> _The data_
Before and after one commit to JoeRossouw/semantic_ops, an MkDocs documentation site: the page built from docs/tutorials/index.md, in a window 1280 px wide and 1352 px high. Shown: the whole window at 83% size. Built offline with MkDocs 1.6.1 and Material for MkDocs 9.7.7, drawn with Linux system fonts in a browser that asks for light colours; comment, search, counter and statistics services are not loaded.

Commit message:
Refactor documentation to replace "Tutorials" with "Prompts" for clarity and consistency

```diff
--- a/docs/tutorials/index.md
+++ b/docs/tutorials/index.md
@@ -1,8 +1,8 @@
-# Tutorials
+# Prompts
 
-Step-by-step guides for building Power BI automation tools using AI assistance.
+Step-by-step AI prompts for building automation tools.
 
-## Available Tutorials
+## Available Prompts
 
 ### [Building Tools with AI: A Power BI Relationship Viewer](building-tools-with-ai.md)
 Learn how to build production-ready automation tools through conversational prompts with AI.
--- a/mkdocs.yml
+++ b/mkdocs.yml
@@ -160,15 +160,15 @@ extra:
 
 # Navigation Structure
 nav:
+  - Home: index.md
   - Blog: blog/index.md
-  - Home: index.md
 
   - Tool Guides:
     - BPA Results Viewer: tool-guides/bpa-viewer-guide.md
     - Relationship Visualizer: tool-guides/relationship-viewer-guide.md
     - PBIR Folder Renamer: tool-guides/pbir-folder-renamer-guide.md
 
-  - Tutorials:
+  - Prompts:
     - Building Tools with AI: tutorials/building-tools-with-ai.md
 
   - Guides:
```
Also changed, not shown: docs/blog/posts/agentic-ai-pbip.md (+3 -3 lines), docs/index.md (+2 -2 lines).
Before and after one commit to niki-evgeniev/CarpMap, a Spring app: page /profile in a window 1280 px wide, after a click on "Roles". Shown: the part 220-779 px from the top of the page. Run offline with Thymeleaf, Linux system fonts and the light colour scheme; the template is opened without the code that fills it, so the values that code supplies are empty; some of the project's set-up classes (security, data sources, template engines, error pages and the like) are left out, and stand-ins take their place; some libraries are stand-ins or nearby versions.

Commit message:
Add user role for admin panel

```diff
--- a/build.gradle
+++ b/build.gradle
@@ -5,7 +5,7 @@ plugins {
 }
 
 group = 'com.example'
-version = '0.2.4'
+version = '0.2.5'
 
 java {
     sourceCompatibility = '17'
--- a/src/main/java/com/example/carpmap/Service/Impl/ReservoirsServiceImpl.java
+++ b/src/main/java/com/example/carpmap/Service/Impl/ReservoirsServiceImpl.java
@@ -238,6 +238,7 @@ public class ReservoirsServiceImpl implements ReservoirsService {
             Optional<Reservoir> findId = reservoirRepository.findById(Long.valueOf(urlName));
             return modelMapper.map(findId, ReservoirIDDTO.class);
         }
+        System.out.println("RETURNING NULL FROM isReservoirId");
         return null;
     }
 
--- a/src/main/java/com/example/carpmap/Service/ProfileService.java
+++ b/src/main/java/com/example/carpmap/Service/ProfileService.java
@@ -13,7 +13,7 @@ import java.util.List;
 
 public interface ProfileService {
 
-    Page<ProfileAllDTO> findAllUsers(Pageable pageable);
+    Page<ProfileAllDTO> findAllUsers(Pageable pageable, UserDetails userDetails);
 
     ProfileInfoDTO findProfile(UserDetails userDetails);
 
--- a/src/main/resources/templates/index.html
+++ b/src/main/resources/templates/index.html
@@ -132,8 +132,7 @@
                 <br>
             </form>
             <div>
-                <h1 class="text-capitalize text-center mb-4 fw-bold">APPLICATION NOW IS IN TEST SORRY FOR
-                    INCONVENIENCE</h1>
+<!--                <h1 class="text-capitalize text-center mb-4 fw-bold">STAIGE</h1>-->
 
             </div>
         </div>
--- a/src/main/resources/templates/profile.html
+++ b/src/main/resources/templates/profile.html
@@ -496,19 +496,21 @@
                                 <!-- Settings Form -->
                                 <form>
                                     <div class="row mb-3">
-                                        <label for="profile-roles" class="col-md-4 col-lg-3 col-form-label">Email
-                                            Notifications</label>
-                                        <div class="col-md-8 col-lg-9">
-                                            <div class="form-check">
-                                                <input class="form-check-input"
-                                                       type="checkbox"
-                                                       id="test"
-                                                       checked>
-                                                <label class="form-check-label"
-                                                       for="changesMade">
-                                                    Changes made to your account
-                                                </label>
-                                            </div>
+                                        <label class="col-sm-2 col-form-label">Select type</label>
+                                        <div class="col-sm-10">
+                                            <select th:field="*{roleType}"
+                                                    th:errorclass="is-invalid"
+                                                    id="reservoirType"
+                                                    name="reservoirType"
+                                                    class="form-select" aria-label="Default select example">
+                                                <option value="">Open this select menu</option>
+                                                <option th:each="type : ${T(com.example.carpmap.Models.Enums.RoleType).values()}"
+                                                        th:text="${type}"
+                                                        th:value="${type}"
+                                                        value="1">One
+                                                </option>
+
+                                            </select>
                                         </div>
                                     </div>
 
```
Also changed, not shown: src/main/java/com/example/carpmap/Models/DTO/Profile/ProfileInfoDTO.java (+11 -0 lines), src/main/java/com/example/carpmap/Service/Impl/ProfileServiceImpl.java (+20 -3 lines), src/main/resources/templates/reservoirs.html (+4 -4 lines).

> _What you are asked to do_
Reproduce all the entries above. Match them exactly.

> _Exercise response_
Before and after one commit to JoeRossouw/semantic_ops, an MkDocs documentation site: the page built from docs/tutorials/index.md, in a window 1280 px wide and 1352 px high. Shown: the whole window at 83% size. Built offline with MkDocs 1.6.1 and Material for MkDocs 9.7.7, drawn with Linux system fonts in a browser that asks for light colours; comment, search, counter and statistics services are not loaded.

Commit message:
Refactor documentation to replace "Tutorials" with "Prompts" for clarity and consistency

```diff
--- a/docs/tutorials/index.md
+++ b/docs/tutorials/index.md
@@ -1,8 +1,8 @@
-# Tutorials
+# Prompts
 
-Step-by-step guides for building Power BI automation tools using AI assistance.
+Step-by-step AI prompts for building automation tools.
 
-## Available Tutorials
+## Available Prompts
 
 ### [Building Tools with AI: A Power BI Relationship Viewer](building-tools-with-ai.md)
 Learn how to build production-ready automation tools through conversational prompts with AI.
--- a/mkdocs.yml
+++ b/mkdocs.yml
@@ -160,15 +160,15 @@ extra:
 
 # Navigation Structure
 nav:
+  - Home: index.md
   - Blog: blog/index.md
-  - Home: index.md
 
   - Tool Guides:
     - BPA Results Viewer: tool-guides/bpa-viewer-guide.md
     - Relationship Visualizer: tool-guides/relationship-viewer-guide.md
     - PBIR Folder Renamer: tool-guides/pbir-folder-renamer-guide.md
 
-  - Tutorials:
+  - Prompts:
     - Building Tools with AI: tutorials/building-tools-with-ai.md
 
   - Guides:
```
Also changed, not shown: docs/blog/posts/agentic-ai-pbip.md (+3 -3 lines), docs/index.md (+2 -2 lines).
Before and after one commit to niki-evgeniev/CarpMap, a Spring app: page /profile in a window 1280 px wide, after a click on "Roles". Shown: the part 220-779 px from the top of the page. Run offline with Thymeleaf, Linux system fonts and the light colour scheme; the template is opened without the code that fills it, so the values that code supplies are empty; some of the project's set-up classes (security, data sources, template engines, error pages and the like) are left out, and stand-ins take their place; some libraries are stand-ins or nearby versions.

Commit message:
Add user role for admin panel

```diff
--- a/build.gradle
+++ b/build.gradle
@@ -5,7 +5,7 @@ plugins {
 }
 
 group = 'com.example'
-version = '0.2.4'
+version = '0.2.5'
 
 java {
     sourceCompatibility = '17'
--- a/src/main/java/com/example/carpmap/Service/Impl/ReservoirsServiceImpl.java
+++ b/src/main/java/com/example/carpmap/Service/Impl/ReservoirsServiceImpl.java
@@ -238,6 +238,7 @@ public class ReservoirsServiceImpl implements ReservoirsService {
             Optional<Reservoir> findId = reservoirRepository.findById(Long.valueOf(urlName));
             return modelMapper.map(findId, ReservoirIDDTO.class);
         }
+        System.out.println("RETURNING NULL FROM isReservoirId");
         return null;
     }
 
--- a/src/main/java/com/example/carpmap/Service/ProfileService.java
+++ b/src/main/java/com/example/carpmap/Service/ProfileService.java
@@ -13,7 +13,7 @@ import java.util.List;
 
 public interface ProfileService {
 
-    Page<ProfileAllDTO> findAllUsers(Pageable pageable);
+    Page<ProfileAllDTO> findAllUsers(Pageable pageable, UserDetails userDetails);
 
     ProfileInfoDTO findProfile(UserDetails userDetails);
 
--- a/src/main/resources/templates/index.html
+++ b/src/main/resources/templates/index.html
@@ -132,8 +132,7 @@
                 <br>
             </form>
             <div>
-                <h1 class="text-capitalize text-center mb-4 fw-bold">APPLICATION NOW IS IN TEST SORRY FOR
-                    INCONVENIENCE</h1>
+<!--                <h1 class="text-capitalize text-center mb-4 fw-bold">STAIGE</h1>-->
 
             </div>
         </div>
--- a/src/main/resources/templates/profile.html
+++ b/src/main/resources/templates/profile.html
@@ -496,19 +496,21 @@
                                 <!-- Settings Form -->
                                 <form>
                                     <div class="row mb-3">
-                                        <label for="profile-roles" class="col-md-4 col-lg-3 col-form-label">Email
-                                            Notifications</label>
-                                        <div class="col-md-8 col-lg-9">
-                                            <div class="form-check">
-                                                <input class="form-check-input"
-                                                       type="checkbox"
-                                                       id="test"
-                                                       checked>
-                                                <label class="form-check-label"
-                                                       for="changesMade">
-                                                    Changes made to your account
-                                                </label>
-                                            </div>
+                                        <label class="col-sm-2 col-form-label">Select type</label>
+                                        <div class="col-sm-10">
+                                            <select th:field="*{roleType}"
+                                                    th:errorclass="is-invalid"
+                                                    id="reservoirType"
+                                                    name="reservoirType"
+                                                    class="form-select" aria-label="Default select example">
+                                                <option value="">Open this select menu</option>
+                                                <option th:each="type : ${T(com.example.carpmap.Models.Enums.RoleType).values()}"
+                                                        th:text="${type}"
+                                                        th:value="${type}"
+                                                        value="1">One
+                                                </option>
+
+                                            </select>
                                         </div>
                                     </div>
 
```
Also changed, not shown: src/main/java/com/example/carpmap/Models/DTO/Profile/ProfileInfoDTO.java (+11 -0 lines), src/main/java/com/example/carpmap/Service/Impl/ProfileServiceImpl.java (+20 -3 lines), src/main/resources/templates/reservoirs.html (+4 -4 lines).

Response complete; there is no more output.